Tell us about the first website you ever created.
It was in 2003 for a friend, whose album I had also produced. It was a pretty simple site that listed his upcoming and past gigs, and allowed people to listen to MP3s of his music directly on the site, which was novel at the time. It also had a cringey splash screen, which was cool then but a gigantic no-no now!
Music seems like an important part of your life (and your high school wall of record albums may be the coolest teenage room ever!). How did this hobby/passion develop, and how has it played out in your everyday life over the years?
I have always been making music. I play keyboards and guitar but my passion is production. I love working in the studio on my own weird music, and I’ve helped a bunch of my friend’s record albums.

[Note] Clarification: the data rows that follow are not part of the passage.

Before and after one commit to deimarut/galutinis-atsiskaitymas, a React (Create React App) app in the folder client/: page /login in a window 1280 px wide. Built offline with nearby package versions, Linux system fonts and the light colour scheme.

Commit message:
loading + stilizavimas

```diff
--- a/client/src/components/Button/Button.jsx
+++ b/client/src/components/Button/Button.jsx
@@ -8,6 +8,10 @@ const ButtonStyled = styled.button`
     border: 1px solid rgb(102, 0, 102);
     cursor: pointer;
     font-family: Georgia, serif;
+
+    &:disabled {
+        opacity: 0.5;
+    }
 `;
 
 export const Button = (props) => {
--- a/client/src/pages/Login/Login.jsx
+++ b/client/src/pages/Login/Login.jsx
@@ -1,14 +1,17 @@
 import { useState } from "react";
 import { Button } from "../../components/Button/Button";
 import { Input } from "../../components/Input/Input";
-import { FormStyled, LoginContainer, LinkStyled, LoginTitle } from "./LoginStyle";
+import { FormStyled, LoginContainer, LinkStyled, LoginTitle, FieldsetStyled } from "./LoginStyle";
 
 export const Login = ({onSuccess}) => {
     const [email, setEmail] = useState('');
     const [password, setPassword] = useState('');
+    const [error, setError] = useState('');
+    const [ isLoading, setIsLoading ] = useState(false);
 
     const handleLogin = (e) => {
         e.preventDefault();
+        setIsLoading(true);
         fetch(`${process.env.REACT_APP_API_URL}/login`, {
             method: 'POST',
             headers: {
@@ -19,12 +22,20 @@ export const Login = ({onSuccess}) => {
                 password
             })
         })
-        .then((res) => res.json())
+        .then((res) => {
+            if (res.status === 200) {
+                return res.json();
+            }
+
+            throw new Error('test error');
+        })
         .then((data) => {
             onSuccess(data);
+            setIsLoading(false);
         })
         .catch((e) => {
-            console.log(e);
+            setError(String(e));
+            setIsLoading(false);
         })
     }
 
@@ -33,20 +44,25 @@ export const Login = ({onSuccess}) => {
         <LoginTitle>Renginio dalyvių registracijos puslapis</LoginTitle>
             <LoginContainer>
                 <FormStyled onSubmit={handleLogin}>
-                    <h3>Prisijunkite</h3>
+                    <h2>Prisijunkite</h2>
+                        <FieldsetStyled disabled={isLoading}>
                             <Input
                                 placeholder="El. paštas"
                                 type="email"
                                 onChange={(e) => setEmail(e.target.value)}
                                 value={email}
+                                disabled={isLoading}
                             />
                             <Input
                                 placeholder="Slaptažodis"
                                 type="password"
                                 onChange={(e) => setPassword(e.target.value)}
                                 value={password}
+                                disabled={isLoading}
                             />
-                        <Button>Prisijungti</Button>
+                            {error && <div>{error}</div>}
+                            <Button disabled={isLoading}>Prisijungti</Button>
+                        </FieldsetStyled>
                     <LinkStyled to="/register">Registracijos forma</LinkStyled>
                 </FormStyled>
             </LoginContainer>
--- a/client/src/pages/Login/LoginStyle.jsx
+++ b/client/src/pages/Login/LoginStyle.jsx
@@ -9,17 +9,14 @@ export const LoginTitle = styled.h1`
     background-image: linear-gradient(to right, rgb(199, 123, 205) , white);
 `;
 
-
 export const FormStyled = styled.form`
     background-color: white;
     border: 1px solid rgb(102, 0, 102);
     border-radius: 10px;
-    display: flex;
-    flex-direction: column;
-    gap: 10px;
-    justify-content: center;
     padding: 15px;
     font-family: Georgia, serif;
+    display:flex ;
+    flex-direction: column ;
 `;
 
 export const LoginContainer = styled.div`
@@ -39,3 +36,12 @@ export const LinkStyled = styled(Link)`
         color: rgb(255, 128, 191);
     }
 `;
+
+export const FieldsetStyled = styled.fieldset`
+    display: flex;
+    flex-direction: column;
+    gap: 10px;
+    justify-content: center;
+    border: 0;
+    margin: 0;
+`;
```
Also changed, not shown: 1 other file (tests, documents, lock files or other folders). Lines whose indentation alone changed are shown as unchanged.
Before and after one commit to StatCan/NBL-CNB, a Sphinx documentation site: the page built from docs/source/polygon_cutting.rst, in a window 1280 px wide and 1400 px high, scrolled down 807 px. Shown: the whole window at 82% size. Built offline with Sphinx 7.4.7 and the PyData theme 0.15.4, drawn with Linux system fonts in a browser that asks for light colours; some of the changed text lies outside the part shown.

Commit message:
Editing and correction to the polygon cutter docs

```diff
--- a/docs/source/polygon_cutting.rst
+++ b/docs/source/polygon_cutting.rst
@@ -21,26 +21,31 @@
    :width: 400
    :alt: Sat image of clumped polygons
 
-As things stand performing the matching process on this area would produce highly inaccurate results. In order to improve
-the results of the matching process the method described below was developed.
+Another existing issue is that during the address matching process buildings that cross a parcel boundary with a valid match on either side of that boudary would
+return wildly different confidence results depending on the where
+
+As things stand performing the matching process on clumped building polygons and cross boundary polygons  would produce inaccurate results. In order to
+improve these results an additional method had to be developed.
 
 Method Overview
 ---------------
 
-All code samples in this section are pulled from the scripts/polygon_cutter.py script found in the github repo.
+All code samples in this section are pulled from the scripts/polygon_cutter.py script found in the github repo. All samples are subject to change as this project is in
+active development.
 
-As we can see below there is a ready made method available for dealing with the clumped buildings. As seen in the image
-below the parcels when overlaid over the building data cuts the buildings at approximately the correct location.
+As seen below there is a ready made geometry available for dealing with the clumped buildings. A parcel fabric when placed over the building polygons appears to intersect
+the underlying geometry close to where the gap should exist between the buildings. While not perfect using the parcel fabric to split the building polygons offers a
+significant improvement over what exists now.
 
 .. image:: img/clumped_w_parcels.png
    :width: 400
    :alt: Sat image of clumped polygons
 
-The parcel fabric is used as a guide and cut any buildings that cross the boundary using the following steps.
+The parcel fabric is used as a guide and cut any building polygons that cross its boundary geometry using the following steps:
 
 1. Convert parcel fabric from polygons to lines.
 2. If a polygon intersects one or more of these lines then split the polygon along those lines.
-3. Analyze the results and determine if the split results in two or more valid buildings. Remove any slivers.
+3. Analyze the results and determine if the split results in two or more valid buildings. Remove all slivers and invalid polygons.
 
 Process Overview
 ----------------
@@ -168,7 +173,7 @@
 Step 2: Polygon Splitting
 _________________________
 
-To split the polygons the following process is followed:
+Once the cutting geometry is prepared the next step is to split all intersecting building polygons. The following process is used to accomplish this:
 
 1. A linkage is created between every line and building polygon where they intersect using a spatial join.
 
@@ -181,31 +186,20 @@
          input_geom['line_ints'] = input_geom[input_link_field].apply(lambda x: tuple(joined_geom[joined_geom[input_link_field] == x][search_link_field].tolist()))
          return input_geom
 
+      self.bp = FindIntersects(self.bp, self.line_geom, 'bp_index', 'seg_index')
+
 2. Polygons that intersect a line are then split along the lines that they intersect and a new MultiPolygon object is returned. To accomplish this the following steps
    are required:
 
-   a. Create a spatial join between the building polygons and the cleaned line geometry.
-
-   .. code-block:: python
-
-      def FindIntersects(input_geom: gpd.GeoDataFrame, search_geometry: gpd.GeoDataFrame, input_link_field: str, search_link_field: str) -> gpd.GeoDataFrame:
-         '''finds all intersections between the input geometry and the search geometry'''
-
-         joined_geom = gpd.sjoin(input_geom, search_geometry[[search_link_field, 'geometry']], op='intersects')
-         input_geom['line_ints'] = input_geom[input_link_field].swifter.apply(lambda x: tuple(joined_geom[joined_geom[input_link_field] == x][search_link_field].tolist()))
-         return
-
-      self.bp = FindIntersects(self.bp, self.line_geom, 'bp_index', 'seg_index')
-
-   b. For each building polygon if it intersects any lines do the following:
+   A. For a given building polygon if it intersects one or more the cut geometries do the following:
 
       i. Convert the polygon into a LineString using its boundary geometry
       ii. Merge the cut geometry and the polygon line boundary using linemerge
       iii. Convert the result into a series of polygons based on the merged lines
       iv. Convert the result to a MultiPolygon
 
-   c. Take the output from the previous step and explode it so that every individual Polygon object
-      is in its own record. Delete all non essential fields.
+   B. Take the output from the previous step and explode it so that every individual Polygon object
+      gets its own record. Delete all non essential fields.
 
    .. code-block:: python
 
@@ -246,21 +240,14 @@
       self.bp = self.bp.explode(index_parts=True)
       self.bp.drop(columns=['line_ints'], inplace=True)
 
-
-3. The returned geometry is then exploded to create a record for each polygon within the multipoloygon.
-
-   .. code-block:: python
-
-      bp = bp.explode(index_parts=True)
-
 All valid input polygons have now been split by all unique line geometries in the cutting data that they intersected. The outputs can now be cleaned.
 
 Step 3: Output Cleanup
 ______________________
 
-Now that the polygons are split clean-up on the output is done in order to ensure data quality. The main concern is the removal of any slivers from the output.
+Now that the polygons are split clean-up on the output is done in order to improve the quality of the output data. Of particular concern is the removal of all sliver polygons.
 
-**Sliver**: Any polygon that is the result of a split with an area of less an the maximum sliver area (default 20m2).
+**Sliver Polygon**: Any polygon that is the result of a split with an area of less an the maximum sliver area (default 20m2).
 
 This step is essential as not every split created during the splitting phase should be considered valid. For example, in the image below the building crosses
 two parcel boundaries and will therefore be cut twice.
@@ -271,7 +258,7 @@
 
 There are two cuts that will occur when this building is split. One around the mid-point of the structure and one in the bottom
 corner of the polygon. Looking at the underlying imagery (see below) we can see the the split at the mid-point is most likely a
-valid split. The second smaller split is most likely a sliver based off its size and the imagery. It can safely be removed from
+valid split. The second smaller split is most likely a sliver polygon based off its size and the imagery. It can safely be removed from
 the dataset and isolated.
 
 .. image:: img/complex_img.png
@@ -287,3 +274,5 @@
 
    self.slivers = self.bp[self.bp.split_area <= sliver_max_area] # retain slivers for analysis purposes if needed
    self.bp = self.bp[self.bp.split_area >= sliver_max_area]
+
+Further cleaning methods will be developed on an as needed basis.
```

Biking or hiking? Will you share a favorite memory involving either one of those with us?
Hiking is great but so slowwww. I prefer mountain biking; it’s got the natureness of hiking, but I get off on the technical skill and endurance of climbing, and being rewarded with the thrill of whipping down a singletrack without breaking anything important.
What is a 1976 Bristol sailboat? Tell us a little bit about what this means to you.
Ladybug is my pandemic crisis child. During the pandemic, I realized I hated working in an office and commuting 10 hours a week. I was tired of the noise and hassle of the city, but rural life is too routine…I need new experiences. I saw a TV show where this couple was moving from their sailboat into a house and I was like, wait, you can live on a sailboat? I couldn’t shake the idea and I started watching every YouTube video I could find on living aboard a boat, traveling from place to place, off the grid, constantly tested on endurance, skill and self-sufficiency. I did a lot of research on the kind of boat I would need and eventually found Ladybug, a 34’ Bristol centerboard sloop built in 1976. I sailed her from Rhode Island through the Long Island Sound, around Manhattan and up the Hudson River to a boatyard near Albany, where I am restoring her to a safe and liveable condition, learning everything as I go.
If everything you ever lost was suddenly returned to you, what would you be most excited to see?
My sanity. Jk, I never had it.
If you were a superhero, what would your superpower and name be?
Lance Monotone, no superpower needed
What is the best piece of advice you’ve ever been given?
It’s easier to ask for forgiveness than to beg for permission.
Your future biography will be titled: